LIKE SDSU news? CROSSWORD Across 1 Some Ford autos, briefly 6 Mocking remark 10 __ team: police crisis unit 14 With good cheer 15 Airline to Tel Aviv 16 Hawaiian seaport 17 High-performing Wall Street investment 19 Giggly Muppet 20 “He’s __ no good” 21 Distribute in portions 22 Resume the original speed, in music 26 Salmon, trout, cod, etc. 29 Double-check, as in a lab 30 Netherlands airline 31 Farm pen 32 Sp. maiden 33 Like the area under an awning 36 Big day for a new store, or an apt description of each part of 17-, 26-, 50- and 58-Across 41 Giorgio of fashion 42 Per __: daily 44 Ship’s pronoun 47 Have the flu 48 Scrabble 10-pointers 50 Past all major obstacles 53 Borgnine who did voice work in “SpongeBob SquarePants” 54 Fowl pole 55 Swim meet assignment 57 Stops hedging 58 Unifying connection 64 Beekeeper played by Fonda 65 Throat-clearing sound 66 Ready for bed 67 Fathers 68 Bull in a corrida 69 Popular toaster waffles Down 1 British sports cars 2 __ de toilette 3 Tear at the seam 4 NFL’s Browns, scoreboardstyle 5 Pancake toppers 6 Rocker Joan
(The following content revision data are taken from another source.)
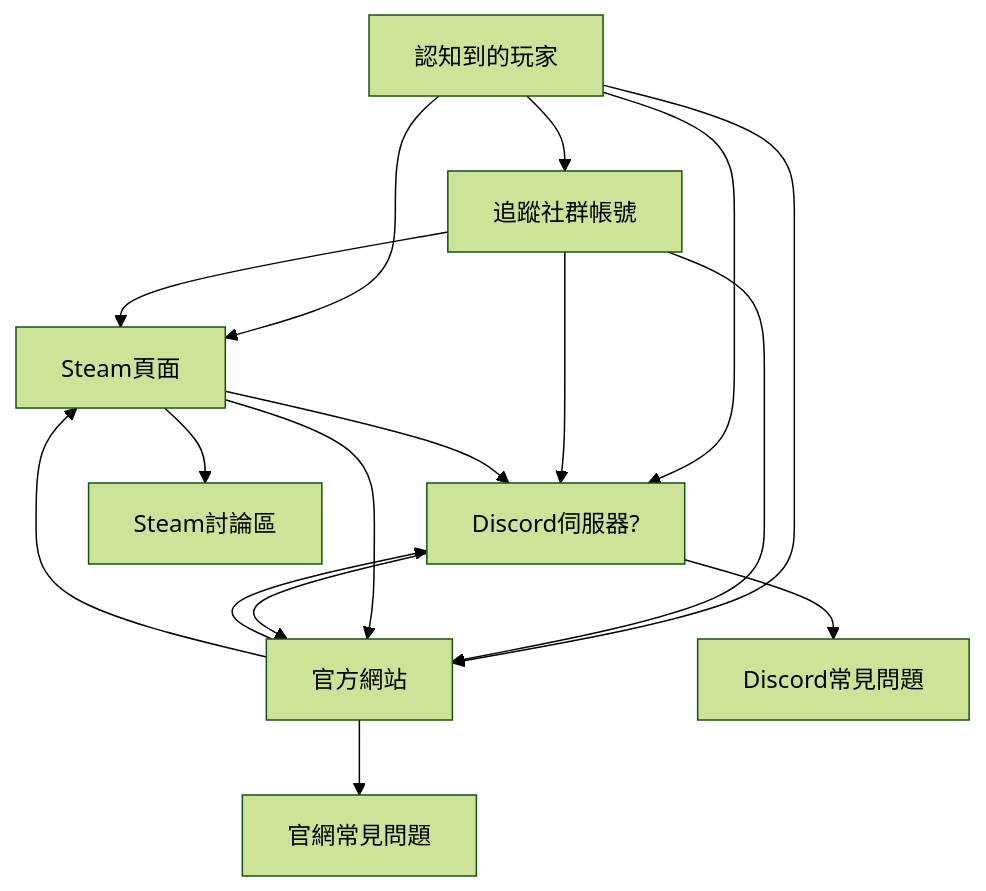
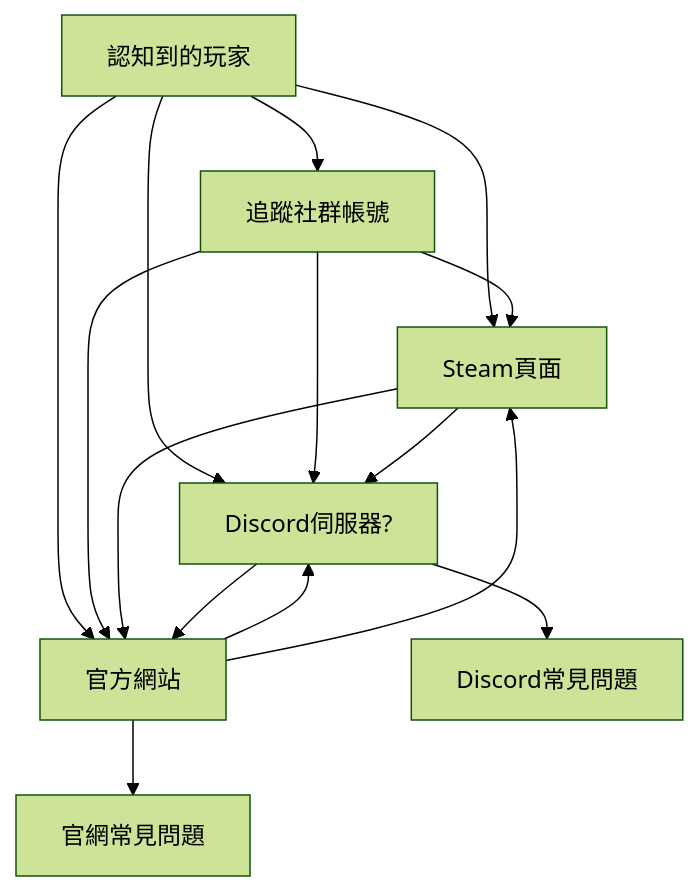
Before and after one commit to dklassic/dklassic.github.io: the ninth of 10 diagrams in content/tchinese/posts/game-design/0012-show-off-your-efforts.md, drawn with Mermaid (forest theme).

Commit message:
Remove redundant flow

````diff
--- a/content/tchinese/posts/game-design/0012-show-off-your-efforts.md
+++ b/content/tchinese/posts/game-design/0012-show-off-your-efforts.md
@@ -157,18 +157,17 @@
 ```mermaid
 graph TD;
     認知到的玩家-->追蹤社群帳號;
     認知到的玩家-->Steam頁面;
     認知到的玩家-->官方網站;
     認知到的玩家-->Discord伺服器?;
     追蹤社群帳號-->Steam頁面;
     追蹤社群帳號-->官方網站;
     追蹤社群帳號-->Discord伺服器?;
     Steam頁面-->Discord伺服器?;
     Steam頁面-->官方網站;
-    Steam頁面-->Steam討論區;
     官方網站-->Discord伺服器?;
     官方網站-->Steam頁面;
     官方網站-->官網常見問題;
     Discord伺服器?-->官方網站;
     Discord伺服器?-->Discord常見問題;
 ```
````
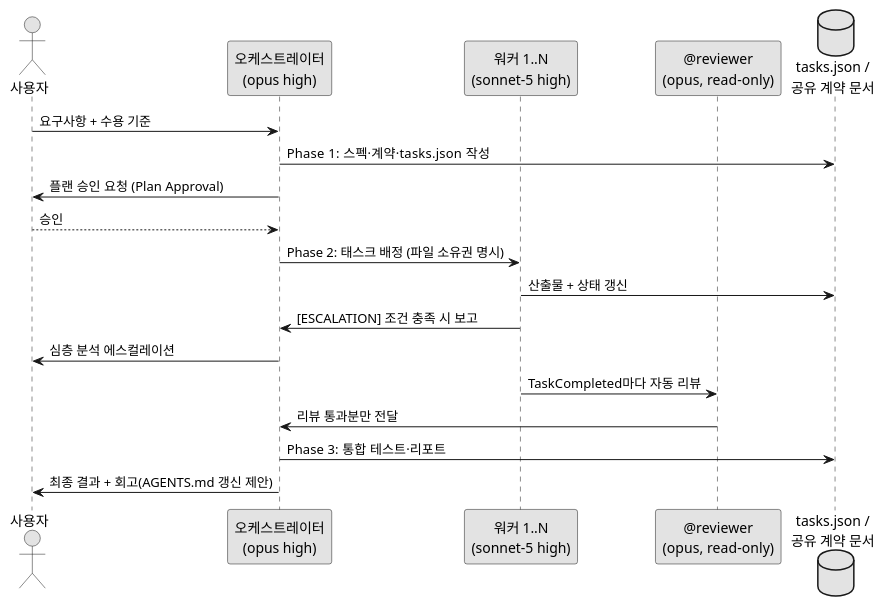
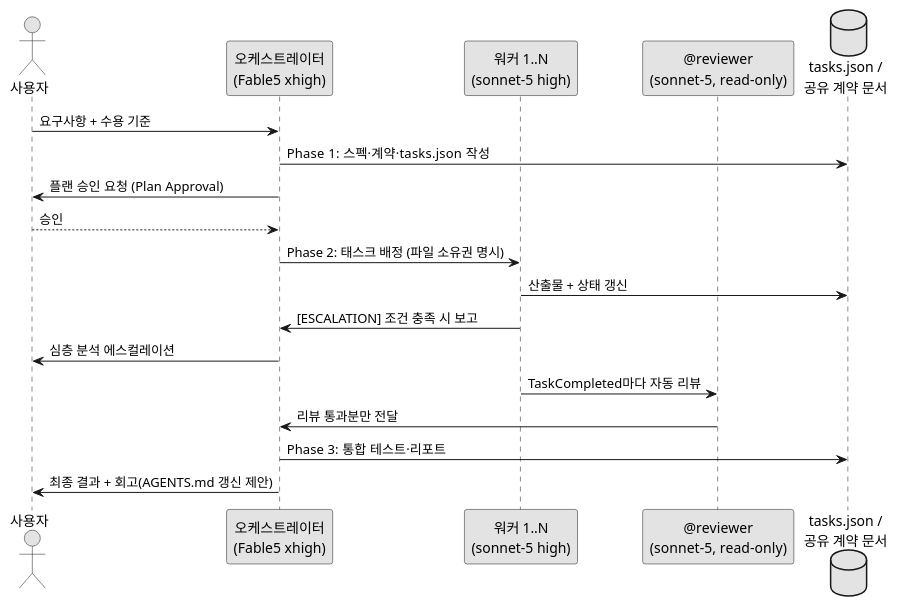
Before and after one commit to claude-code-expert/carve-harness: the diagram in docs/md/orchestration.md, drawn with PlantUML. The commit also changed other lines of this file and 22 other files, not shown here.

````diff
--- a/docs/md/orchestration.md
+++ b/docs/md/orchestration.md
@@ -118,26 +120,26 @@
 ```plantuml
 @startuml
 skinparam monochrome true
 skinparam shadowing false
 skinparam defaultFontName "Noto Sans CJK KR"
 
 actor 사용자 as User
-participant "오케스트레이터\n(opus high)" as Orch
+participant "오케스트레이터\n(Fable5 xhigh)" as Orch
 participant "워커 1..N\n(sonnet-5 high)" as Workers
-participant "@reviewer\n(opus, read-only)" as Rev
+participant "@reviewer\n(sonnet-5, read-only)" as Rev
 database "tasks.json /\n공유 계약 문서" as Files
 
 User -> Orch : 요구사항 + 수용 기준
 Orch -> Files : Phase 1: 스펙·계약·tasks.json 작성
 Orch -> User : 플랜 승인 요청 (Plan Approval)
 User --> Orch : 승인
 Orch -> Workers : Phase 2: 태스크 배정 (파일 소유권 명시)
 Workers -> Files : 산출물 + 상태 갱신
 Workers -> Orch : [ESCALATION] 조건 충족 시 보고
 Orch -> User : 심층 분석 에스컬레이션
 Workers -> Rev : TaskCompleted마다 자동 리뷰
 Rev -> Orch : 리뷰 통과분만 전달
 Orch -> Files : Phase 3: 통합 테스트·리포트
 Orch -> User : 최종 결과 + 회고(AGENTS.md 갱신 제안)
 @enduml
 ```
````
/ Daily Aztec by Rich Norris & Joyce Lewis, Tribune Media Services
Solutions available online at www.thedailyaztec.com 7 Emotionally detached 8 Gp. providing campaign funds 9 Fraternal society member 10 Knickknack holder 11 “The Sixth Sense” star Bruce 12 “Close, but no cigar” 13 Like Alfred E. Neuman’s grin 18 Dalmatian feature 21 Product pitchers 22 __ gratia artis: MGM motto 23 Contract period 24 James or Jones of jazz 25 Stiller’s comedy partner 27 Giraffe cousin 28 Merrie __ England 33 Like dry bread 34 Sugar substitute?
35 Bumped off 37 “Make today delicious” food giant 38 Mideast chieftain 39 Luxor’s river 40 Thousands, to a hood 43 Denver hrs. 44 Turin treasure 45 Fanfare 46 Gushed on stage 48 Stoicism founder 49 Thirty, in Montréal 51 Double curves 52 Toondom’s Fudd 56 Gun filler 58 Calico pet 59 “Well, well, well!” 60 Sizable 61 URL ender for a charity 62 Prefix with natal 63 Cavity filler: Abbr.
Volume 99, Issue 2